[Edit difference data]
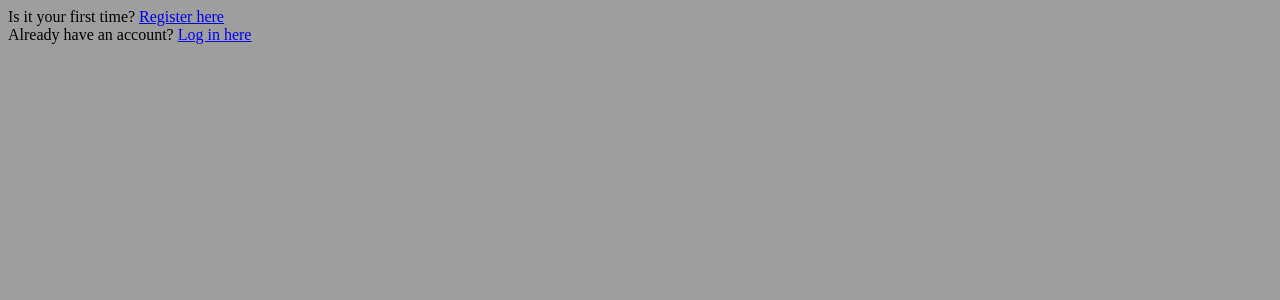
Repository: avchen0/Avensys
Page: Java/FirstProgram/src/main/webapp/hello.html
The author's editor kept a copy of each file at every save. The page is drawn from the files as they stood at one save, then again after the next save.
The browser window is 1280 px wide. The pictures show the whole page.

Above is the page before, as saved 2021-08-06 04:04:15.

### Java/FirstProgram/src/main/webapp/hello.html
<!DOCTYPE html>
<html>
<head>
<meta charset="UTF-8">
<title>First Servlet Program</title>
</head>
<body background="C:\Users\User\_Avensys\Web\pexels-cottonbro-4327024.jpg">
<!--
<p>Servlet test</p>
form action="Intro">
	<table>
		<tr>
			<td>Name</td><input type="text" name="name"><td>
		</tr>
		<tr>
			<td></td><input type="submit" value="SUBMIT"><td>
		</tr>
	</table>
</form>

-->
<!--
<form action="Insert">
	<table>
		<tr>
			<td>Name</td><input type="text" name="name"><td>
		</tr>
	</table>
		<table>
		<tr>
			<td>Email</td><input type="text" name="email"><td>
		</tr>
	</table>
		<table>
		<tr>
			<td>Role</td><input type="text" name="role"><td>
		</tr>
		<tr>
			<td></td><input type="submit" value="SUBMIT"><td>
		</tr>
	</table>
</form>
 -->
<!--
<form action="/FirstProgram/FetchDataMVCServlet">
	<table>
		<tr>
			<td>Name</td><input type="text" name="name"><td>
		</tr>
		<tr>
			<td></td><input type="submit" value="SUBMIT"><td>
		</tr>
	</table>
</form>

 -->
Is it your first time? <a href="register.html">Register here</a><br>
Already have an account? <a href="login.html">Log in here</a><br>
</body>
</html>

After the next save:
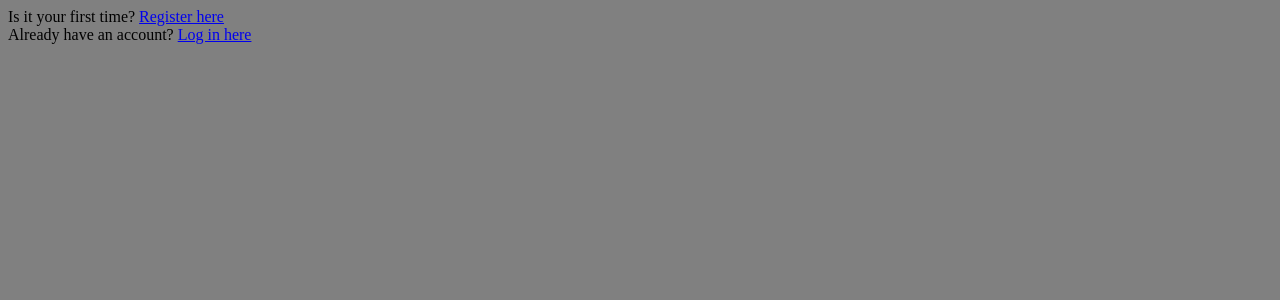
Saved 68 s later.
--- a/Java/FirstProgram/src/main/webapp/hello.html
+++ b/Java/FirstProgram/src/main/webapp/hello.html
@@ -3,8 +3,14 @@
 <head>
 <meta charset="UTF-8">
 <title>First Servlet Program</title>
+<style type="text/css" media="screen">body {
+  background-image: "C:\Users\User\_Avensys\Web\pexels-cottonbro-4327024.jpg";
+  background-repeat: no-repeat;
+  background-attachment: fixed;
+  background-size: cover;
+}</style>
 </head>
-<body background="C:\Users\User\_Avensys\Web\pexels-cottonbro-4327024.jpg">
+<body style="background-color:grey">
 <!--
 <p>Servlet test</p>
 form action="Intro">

==

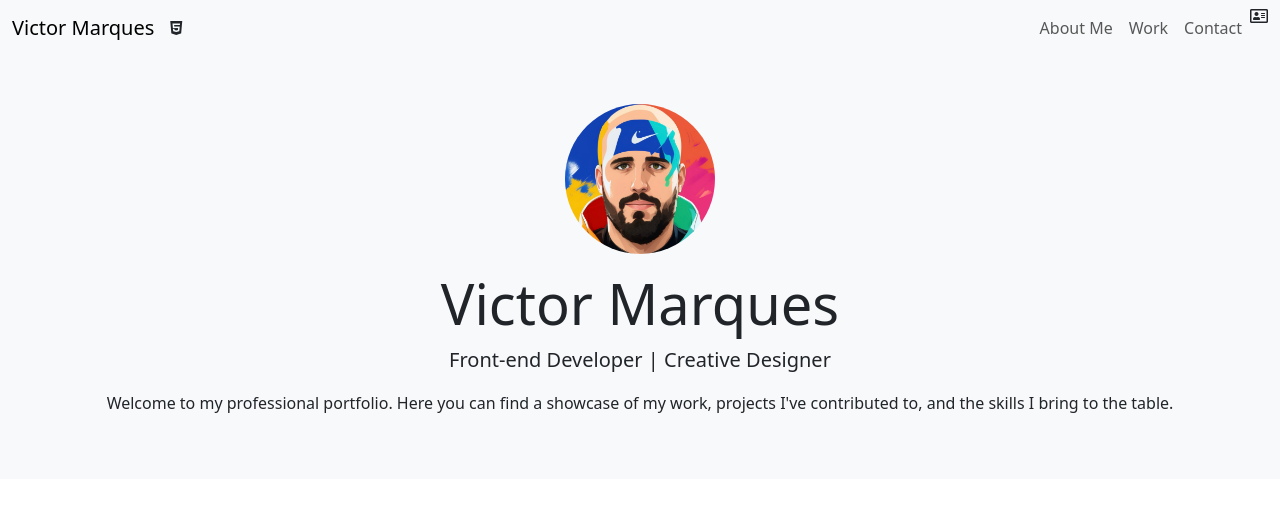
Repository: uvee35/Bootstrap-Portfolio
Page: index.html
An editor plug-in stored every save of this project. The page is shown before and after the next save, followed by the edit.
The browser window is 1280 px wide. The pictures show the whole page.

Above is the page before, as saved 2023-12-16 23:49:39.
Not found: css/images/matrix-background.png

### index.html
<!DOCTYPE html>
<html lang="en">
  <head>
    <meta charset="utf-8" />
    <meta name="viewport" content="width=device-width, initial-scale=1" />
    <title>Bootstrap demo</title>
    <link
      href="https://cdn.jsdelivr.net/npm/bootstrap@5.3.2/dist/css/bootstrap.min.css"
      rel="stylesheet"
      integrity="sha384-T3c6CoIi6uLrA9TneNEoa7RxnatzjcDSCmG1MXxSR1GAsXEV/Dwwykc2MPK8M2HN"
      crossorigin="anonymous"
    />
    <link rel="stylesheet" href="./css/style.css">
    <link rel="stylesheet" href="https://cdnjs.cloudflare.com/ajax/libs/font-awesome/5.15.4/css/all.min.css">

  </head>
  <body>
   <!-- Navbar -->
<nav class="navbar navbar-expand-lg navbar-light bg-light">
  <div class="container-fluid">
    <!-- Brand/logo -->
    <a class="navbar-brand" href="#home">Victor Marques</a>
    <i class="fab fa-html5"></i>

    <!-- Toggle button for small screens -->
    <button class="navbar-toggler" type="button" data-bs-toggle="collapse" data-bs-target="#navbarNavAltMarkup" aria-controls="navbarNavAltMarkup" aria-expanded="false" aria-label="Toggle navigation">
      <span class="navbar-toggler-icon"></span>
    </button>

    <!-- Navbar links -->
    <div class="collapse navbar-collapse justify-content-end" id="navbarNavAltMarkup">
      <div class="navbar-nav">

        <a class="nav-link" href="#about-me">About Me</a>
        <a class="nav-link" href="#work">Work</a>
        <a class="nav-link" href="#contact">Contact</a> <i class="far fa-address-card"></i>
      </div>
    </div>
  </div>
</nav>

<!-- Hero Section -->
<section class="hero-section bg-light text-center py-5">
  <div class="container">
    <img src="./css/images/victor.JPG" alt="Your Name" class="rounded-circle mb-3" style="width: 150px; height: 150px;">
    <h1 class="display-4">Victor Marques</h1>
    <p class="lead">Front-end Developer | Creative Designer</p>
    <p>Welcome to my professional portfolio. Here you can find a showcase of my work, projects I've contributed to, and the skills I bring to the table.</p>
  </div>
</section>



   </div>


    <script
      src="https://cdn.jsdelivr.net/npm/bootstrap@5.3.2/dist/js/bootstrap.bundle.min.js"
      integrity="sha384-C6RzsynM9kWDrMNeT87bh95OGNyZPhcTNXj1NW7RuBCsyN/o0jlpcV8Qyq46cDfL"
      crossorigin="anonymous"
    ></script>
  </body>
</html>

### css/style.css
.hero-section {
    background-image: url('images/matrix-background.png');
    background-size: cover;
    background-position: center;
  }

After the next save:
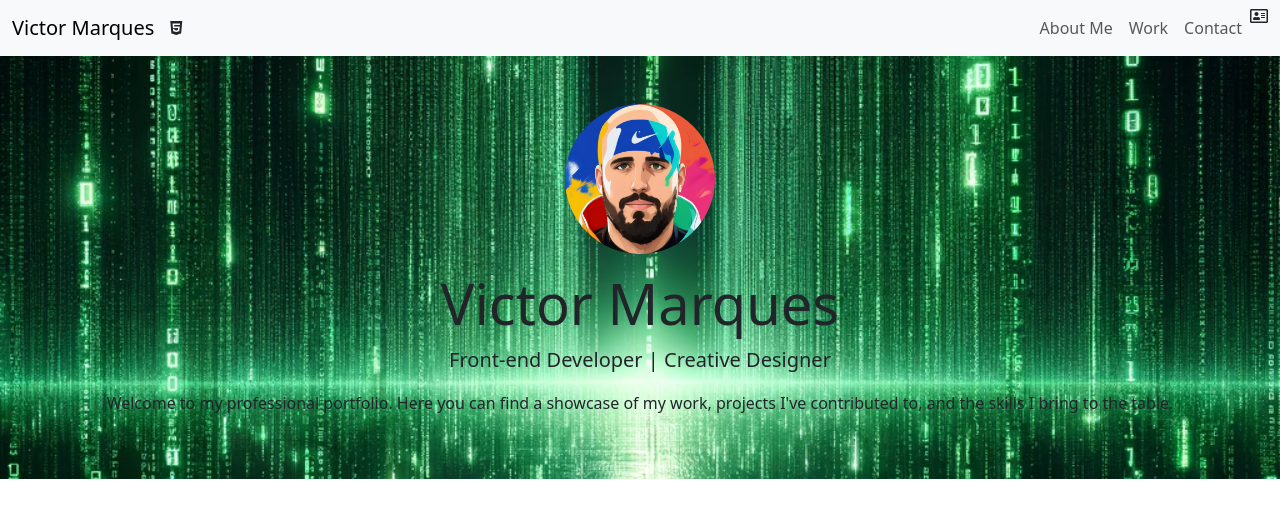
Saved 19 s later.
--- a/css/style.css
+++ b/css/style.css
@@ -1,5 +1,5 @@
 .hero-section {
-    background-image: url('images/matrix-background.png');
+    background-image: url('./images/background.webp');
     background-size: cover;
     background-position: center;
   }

==

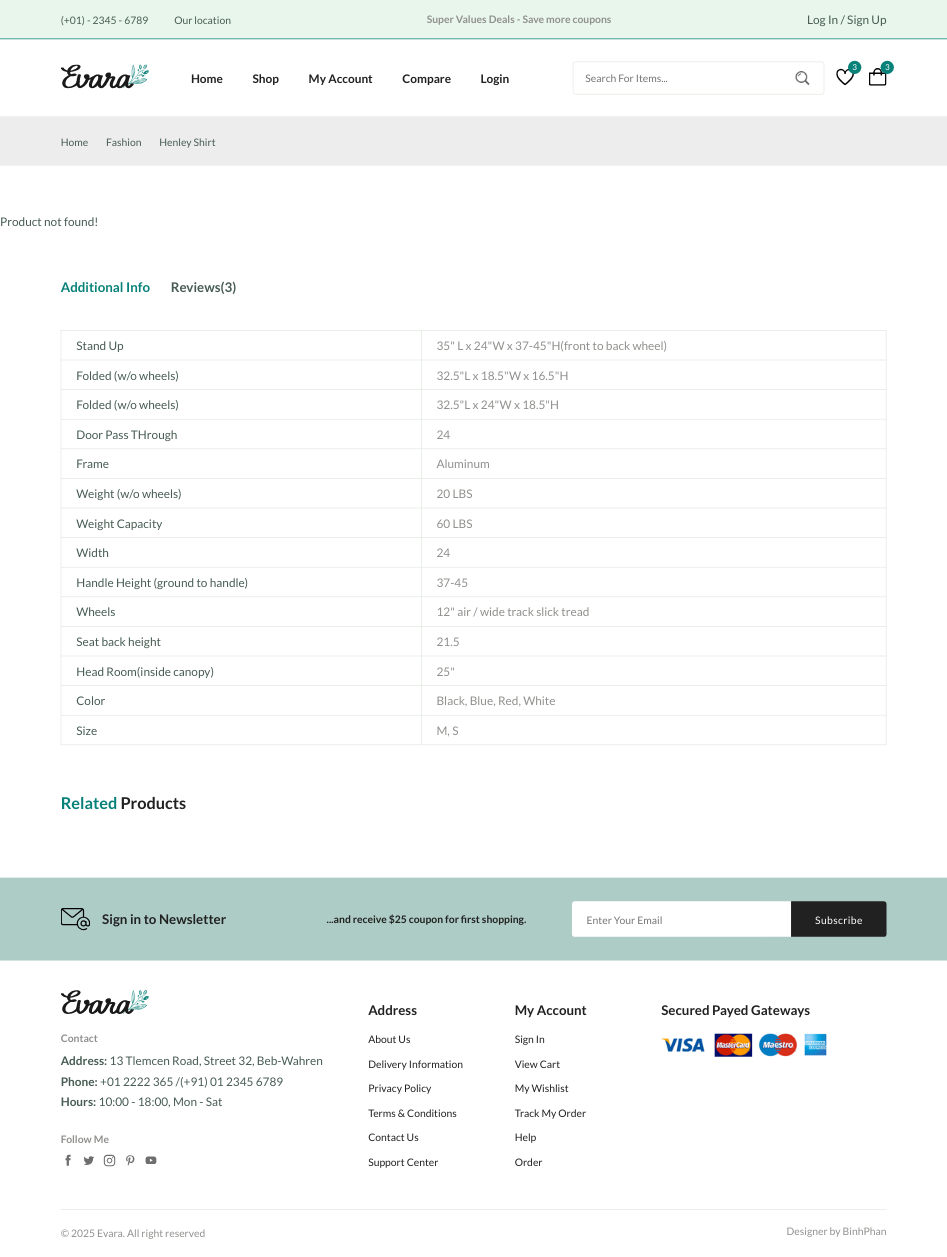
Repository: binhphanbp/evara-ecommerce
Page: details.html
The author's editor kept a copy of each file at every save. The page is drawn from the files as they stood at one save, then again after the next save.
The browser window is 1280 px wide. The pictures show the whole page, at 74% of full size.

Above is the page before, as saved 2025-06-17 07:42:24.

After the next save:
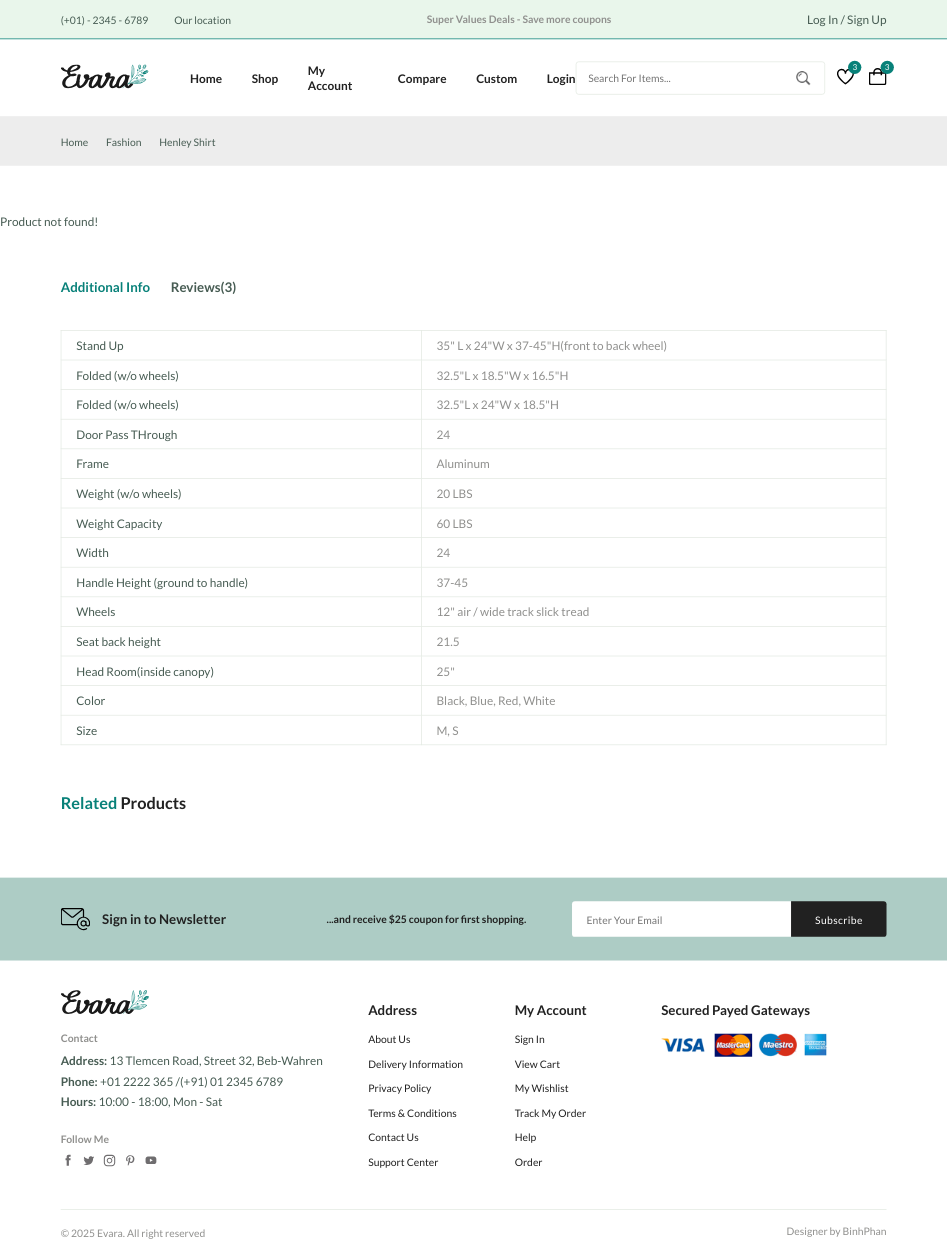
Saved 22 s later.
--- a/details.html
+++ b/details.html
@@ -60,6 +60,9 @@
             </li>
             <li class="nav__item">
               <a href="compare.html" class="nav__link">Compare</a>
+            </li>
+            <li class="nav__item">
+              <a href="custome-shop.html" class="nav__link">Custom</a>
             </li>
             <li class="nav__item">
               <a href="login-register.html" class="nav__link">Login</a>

**Your assignment**
Go through the lines above and copy any that contain "href".

**Answer area**
Is it your first time? <a href="register.html">Register here</a><br>
Already have an account? <a href="login.html">Log in here</a><br>
      href="https://cdn.jsdelivr.net/npm/bootstrap@5.3.2/dist/css/bootstrap.min.css"
    <link rel="stylesheet" href="./css/style.css">
    <link rel="stylesheet" href="https://cdnjs.cloudflare.com/ajax/libs/font-awesome/5.15.4/css/all.min.css">
    <a class="navbar-brand" href="#home">Victor Marques</a>
        <a class="nav-link" href="#about-me">About Me</a>
        <a class="nav-link" href="#work">Work</a>
        <a class="nav-link" href="#contact">Contact</a> <i class="far fa-address-card"></i>
               <a href="compare.html" class="nav__link">Compare</a>
+              <a href="custome-shop.html" class="nav__link">Custom</a>
               <a href="login-register.html" class="nav__link">Login</a>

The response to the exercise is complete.